* EXERCISE OBJECTIVE *
Pull out every line below holding the word "Client".

* DATASET RECORDS *
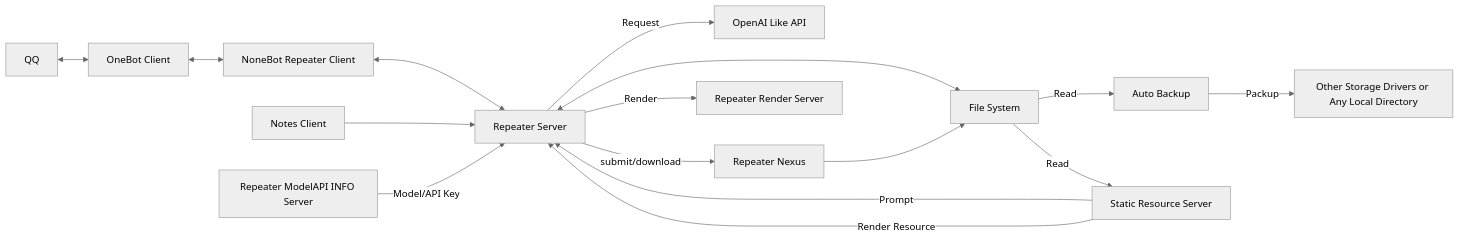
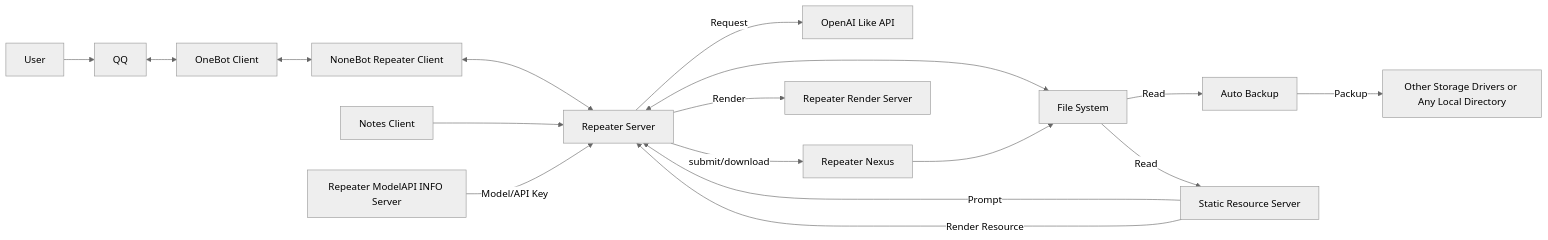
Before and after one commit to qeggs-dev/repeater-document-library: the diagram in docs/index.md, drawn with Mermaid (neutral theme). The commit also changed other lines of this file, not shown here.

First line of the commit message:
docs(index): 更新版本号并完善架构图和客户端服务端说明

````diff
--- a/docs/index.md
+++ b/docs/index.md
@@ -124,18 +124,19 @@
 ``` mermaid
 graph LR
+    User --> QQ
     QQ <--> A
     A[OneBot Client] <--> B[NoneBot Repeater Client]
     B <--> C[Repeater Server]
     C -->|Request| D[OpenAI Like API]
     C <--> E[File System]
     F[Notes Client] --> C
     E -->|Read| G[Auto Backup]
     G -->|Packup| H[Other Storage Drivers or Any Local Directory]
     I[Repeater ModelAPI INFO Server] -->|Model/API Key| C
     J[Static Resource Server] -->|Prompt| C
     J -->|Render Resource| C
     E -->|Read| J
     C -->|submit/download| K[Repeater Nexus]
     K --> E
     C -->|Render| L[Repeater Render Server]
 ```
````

* TASK SOLUTION *
     A[OneBot Client] <--> B[NoneBot Repeater Client]
     F[Notes Client] --> C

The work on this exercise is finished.